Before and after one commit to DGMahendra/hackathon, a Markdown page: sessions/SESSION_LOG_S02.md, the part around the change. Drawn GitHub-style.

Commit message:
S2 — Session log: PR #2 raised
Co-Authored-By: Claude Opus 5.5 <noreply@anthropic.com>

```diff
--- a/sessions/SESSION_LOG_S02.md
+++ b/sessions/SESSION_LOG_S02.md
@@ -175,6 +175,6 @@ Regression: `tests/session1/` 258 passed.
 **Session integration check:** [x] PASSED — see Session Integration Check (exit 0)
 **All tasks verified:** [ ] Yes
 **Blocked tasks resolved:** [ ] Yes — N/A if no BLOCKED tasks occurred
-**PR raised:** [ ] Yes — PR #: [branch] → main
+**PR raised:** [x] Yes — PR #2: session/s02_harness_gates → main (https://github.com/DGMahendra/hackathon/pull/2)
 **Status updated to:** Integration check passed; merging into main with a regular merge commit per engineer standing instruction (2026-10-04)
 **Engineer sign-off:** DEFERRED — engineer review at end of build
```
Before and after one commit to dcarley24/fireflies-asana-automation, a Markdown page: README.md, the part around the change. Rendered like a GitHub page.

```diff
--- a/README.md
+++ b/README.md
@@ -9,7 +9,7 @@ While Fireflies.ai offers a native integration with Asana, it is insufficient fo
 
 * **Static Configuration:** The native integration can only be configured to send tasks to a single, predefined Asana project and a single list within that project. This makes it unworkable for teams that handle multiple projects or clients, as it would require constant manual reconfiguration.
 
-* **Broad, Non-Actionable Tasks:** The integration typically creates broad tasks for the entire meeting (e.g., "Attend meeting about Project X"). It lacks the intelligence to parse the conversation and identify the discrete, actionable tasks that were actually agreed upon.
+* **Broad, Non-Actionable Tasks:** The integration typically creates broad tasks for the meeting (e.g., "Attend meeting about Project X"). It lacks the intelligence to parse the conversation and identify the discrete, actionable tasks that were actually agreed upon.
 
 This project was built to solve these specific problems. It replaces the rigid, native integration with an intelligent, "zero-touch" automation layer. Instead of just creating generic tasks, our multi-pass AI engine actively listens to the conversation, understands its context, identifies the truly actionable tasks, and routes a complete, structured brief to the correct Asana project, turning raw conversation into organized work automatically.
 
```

• _WHAT THIS TASK INVOLVES_: Write out every record above, word for word.

• _EXERCISE ANSWER_:
Before and after one commit to DGMahendra/hackathon, a Markdown page: sessions/SESSION_LOG_S02.md, the part around the change. Drawn GitHub-style.

Commit message:
S2 — Session log: PR #2 raised
Co-Authored-By: Claude Opus 5.5 <noreply@anthropic.com>

```diff
--- a/sessions/SESSION_LOG_S02.md
+++ b/sessions/SESSION_LOG_S02.md
@@ -175,6 +175,6 @@ Regression: `tests/session1/` 258 passed.
 **Session integration check:** [x] PASSED — see Session Integration Check (exit 0)
 **All tasks verified:** [ ] Yes
 **Blocked tasks resolved:** [ ] Yes — N/A if no BLOCKED tasks occurred
-**PR raised:** [ ] Yes — PR #: [branch] → main
+**PR raised:** [x] Yes — PR #2: session/s02_harness_gates → main (https://github.com/DGMahendra/hackathon/pull/2)
 **Status updated to:** Integration check passed; merging into main with a regular merge commit per engineer standing instruction (2026-10-04)
 **Engineer sign-off:** DEFERRED — engineer review at end of build
```
Before and after one commit to dcarley24/fireflies-asana-automation, a Markdown page: README.md, the part around the change. Rendered like a GitHub page.

```diff
--- a/README.md
+++ b/README.md
@@ -9,7 +9,7 @@ While Fireflies.ai offers a native integration with Asana, it is insufficient fo
 
 * **Static Configuration:** The native integration can only be configured to send tasks to a single, predefined Asana project and a single list within that project. This makes it unworkable for teams that handle multiple projects or clients, as it would require constant manual reconfiguration.
 
-* **Broad, Non-Actionable Tasks:** The integration typically creates broad tasks for the entire meeting (e.g., "Attend meeting about Project X"). It lacks the intelligence to parse the conversation and identify the discrete, actionable tasks that were actually agreed upon.
+* **Broad, Non-Actionable Tasks:** The integration typically creates broad tasks for the meeting (e.g., "Attend meeting about Project X"). It lacks the intelligence to parse the conversation and identify the discrete, actionable tasks that were actually agreed upon.
 
 This project was built to solve these specific problems. It replaces the rigid, native integration with an intelligent, "zero-touch" automation layer. Instead of just creating generic tasks, our multi-pass AI engine actively listens to the conversation, understands its context, identifies the truly actionable tasks, and routes a complete, structured brief to the correct Asana project, turning raw conversation into organized work automatically.
 
```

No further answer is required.